Work to be completed: Copy every line from the records below that holds the word "sheet".

Stored data entries:
>>

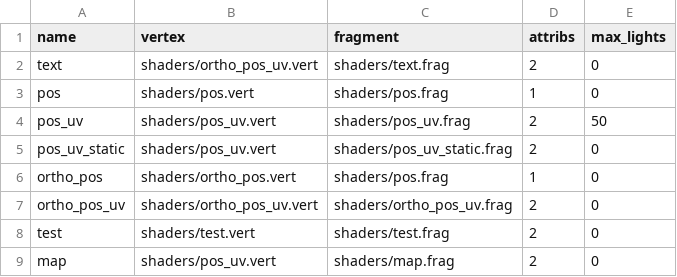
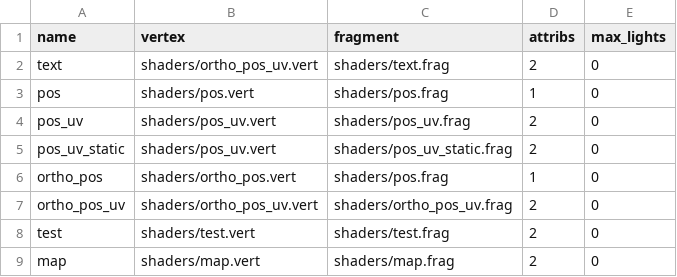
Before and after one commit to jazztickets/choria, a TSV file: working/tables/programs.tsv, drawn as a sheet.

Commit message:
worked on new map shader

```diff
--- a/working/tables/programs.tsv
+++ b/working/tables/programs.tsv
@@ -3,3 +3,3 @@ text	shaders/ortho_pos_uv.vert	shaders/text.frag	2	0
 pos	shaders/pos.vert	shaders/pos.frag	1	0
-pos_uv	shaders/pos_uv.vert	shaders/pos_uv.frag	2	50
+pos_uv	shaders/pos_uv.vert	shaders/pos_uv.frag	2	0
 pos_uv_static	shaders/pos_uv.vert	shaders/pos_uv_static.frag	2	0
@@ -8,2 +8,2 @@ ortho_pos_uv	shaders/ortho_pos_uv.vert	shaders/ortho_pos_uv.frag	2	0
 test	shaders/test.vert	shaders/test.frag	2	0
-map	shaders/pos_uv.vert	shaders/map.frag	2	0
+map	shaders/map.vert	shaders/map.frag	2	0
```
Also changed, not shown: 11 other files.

<<
>>

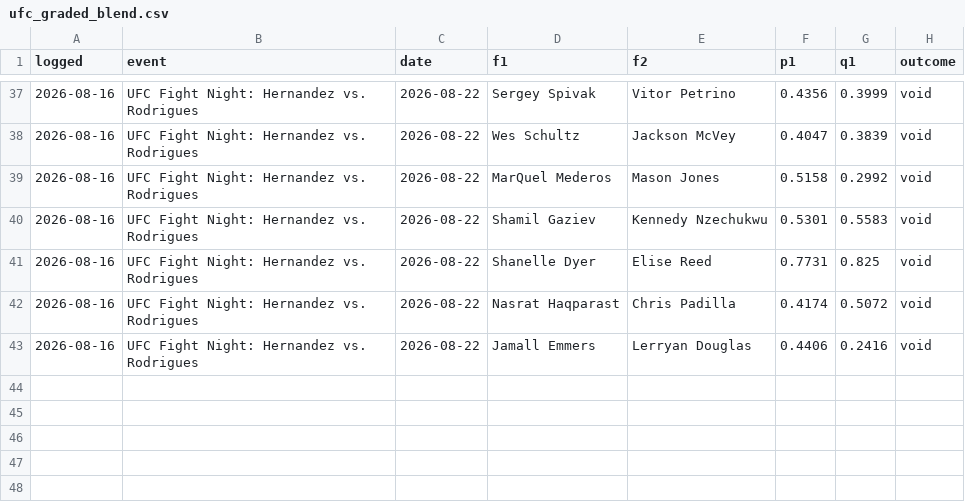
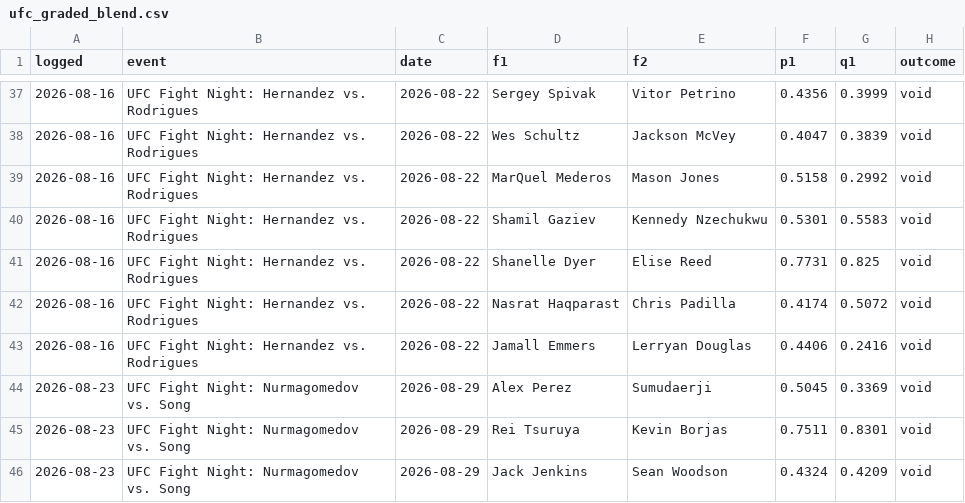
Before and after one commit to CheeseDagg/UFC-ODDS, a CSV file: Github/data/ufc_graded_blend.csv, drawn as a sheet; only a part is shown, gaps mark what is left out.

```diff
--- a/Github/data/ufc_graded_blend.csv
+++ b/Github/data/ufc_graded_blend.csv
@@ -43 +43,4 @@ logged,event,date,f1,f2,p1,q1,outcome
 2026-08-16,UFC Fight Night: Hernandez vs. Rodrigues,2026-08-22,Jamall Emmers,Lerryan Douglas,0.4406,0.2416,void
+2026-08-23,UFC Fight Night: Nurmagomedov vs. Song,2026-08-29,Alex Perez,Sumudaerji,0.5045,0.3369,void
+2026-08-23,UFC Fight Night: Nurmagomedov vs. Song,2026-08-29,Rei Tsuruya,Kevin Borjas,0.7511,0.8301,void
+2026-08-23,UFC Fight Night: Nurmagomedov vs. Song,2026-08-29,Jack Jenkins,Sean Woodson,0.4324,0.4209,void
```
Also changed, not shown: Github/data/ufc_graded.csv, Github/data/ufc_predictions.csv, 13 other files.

<<

Output:
Before and after one commit to jazztickets/choria, a TSV file: working/tables/programs.tsv, drawn as a sheet.
Before and after one commit to CheeseDagg/UFC-ODDS, a CSV file: Github/data/ufc_graded_blend.csv, drawn as a sheet; only a part is shown, gaps mark what is left out.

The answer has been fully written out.